How to complete this task:
Filter these entries down to lines holding "matplotlib".

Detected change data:
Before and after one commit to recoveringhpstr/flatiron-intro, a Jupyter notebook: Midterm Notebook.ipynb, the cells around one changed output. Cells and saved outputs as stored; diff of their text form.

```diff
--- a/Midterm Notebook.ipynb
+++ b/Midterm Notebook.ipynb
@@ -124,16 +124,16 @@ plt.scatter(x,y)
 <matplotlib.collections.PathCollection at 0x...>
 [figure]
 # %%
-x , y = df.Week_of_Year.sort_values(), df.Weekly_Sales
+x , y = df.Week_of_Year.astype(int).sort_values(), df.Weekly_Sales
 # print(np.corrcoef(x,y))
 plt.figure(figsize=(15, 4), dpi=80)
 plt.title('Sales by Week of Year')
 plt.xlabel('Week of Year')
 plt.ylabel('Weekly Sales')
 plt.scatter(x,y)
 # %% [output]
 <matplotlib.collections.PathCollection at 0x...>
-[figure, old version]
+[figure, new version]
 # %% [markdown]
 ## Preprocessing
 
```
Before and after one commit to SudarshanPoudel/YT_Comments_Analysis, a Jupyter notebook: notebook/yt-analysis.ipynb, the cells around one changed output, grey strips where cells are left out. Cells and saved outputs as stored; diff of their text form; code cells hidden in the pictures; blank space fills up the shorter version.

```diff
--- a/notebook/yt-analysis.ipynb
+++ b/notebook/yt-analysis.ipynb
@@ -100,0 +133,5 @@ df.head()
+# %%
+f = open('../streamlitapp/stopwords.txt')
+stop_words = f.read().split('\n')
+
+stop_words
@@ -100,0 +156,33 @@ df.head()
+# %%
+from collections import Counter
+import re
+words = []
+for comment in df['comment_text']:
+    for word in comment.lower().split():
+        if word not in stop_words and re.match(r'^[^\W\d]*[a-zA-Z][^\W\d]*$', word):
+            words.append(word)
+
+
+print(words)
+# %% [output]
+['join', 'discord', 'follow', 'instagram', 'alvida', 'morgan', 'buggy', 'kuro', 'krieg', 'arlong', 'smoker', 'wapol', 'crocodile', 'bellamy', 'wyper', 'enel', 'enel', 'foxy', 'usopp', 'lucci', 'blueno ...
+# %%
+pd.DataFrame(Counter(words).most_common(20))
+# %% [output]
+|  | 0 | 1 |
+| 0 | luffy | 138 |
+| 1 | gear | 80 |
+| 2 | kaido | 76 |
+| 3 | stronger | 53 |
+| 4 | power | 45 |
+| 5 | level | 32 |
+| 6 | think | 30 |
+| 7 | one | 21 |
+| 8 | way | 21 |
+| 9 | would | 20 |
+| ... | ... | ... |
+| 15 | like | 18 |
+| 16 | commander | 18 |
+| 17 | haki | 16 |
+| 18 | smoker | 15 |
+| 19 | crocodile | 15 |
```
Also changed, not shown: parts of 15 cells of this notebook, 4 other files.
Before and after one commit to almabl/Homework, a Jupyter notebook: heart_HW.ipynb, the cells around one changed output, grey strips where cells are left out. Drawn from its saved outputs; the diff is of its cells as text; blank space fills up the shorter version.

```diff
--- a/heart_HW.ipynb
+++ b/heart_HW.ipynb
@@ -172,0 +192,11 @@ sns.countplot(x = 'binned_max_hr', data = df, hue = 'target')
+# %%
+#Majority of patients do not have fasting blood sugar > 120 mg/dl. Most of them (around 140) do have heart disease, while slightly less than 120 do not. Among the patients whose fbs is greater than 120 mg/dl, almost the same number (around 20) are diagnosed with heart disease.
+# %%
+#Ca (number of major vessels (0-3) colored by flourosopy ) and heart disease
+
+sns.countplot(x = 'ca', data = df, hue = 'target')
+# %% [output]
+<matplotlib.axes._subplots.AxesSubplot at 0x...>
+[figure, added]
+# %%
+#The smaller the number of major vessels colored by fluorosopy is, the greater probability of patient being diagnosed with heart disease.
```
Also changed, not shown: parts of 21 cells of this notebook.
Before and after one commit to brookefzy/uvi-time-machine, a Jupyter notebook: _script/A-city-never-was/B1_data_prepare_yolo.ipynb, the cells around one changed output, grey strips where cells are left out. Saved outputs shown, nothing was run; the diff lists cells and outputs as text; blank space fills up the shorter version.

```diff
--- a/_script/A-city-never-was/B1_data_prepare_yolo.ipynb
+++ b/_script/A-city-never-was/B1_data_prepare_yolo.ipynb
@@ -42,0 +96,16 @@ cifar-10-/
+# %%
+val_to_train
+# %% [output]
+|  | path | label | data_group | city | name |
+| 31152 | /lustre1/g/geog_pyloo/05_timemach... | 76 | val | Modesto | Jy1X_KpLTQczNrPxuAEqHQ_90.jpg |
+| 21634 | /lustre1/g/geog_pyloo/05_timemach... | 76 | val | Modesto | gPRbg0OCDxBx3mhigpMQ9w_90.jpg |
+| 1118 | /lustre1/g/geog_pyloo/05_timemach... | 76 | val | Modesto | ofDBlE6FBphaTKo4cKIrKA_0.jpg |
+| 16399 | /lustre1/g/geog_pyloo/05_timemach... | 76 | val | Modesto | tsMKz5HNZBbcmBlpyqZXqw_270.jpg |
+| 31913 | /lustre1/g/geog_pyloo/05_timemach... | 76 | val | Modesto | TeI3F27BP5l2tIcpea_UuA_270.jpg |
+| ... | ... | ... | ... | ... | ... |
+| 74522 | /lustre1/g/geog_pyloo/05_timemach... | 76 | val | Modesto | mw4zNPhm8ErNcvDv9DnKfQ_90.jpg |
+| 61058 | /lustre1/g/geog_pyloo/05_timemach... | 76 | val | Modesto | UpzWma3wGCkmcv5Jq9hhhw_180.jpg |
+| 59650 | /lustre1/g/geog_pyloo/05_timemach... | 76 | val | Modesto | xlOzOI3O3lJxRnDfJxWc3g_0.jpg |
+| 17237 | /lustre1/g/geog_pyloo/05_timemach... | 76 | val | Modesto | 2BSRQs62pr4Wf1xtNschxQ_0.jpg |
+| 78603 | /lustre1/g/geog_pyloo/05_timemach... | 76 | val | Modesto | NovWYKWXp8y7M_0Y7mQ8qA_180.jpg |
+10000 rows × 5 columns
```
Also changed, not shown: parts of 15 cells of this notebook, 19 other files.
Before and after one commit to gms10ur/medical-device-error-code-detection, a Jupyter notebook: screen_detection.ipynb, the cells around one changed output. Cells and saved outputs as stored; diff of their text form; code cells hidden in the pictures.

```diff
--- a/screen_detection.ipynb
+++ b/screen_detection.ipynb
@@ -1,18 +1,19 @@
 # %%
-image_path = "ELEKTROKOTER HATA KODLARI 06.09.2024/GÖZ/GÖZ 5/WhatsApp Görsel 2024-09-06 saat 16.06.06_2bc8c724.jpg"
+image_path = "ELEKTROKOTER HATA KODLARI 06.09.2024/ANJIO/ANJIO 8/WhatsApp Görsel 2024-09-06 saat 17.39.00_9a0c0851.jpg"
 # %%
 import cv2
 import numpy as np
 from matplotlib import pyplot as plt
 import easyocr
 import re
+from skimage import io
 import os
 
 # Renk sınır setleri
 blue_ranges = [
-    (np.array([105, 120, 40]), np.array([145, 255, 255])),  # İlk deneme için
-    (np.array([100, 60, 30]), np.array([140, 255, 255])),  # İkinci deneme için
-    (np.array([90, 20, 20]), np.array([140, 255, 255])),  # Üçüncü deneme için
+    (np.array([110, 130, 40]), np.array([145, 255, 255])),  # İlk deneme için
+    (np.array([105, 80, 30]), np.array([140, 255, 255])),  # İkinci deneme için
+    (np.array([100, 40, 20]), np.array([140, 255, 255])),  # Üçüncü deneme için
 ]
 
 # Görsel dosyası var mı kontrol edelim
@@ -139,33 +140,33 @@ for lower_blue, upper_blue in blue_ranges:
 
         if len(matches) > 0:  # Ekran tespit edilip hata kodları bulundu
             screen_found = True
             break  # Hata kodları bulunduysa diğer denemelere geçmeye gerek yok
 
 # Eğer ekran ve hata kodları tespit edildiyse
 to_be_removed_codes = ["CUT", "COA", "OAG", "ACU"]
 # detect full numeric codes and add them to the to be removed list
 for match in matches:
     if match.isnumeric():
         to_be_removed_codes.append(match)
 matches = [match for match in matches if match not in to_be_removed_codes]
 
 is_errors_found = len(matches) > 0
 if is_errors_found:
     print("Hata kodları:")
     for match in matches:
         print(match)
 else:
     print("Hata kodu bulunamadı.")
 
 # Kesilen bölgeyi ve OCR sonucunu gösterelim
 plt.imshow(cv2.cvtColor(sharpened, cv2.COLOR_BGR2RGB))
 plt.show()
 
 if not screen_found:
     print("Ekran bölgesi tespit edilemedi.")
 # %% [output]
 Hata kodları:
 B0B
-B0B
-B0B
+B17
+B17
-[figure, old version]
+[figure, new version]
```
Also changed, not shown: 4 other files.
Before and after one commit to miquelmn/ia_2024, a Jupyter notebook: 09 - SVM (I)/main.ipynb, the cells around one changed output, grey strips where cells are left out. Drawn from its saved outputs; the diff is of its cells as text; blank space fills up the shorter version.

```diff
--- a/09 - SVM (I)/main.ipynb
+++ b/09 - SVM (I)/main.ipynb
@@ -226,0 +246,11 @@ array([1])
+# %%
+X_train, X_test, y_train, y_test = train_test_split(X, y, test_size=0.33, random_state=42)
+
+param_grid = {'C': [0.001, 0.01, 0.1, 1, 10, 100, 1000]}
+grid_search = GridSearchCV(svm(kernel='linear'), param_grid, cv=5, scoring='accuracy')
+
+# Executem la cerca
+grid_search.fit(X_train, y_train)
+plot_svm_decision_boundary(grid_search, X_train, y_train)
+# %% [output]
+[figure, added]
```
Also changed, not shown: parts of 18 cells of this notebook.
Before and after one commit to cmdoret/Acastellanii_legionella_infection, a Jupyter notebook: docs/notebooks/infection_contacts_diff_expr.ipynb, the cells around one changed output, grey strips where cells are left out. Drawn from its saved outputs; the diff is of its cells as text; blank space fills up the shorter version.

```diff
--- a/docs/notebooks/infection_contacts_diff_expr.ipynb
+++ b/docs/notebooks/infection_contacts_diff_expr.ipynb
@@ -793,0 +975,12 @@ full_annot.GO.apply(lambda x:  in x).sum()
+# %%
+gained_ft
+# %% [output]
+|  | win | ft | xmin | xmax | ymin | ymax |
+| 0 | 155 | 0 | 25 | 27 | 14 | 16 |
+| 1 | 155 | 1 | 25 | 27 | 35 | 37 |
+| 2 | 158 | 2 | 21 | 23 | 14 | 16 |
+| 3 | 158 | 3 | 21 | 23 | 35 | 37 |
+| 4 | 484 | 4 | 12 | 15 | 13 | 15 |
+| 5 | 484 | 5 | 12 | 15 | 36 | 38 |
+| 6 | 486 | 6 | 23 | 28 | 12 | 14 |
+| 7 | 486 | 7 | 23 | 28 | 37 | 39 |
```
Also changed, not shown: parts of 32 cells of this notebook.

Answer to this problem:
 <matplotlib.collections.PathCollection at 0x...>
 <matplotlib.collections.PathCollection at 0x...>
+<matplotlib.axes._subplots.AxesSubplot at 0x...>
 from matplotlib import pyplot as plt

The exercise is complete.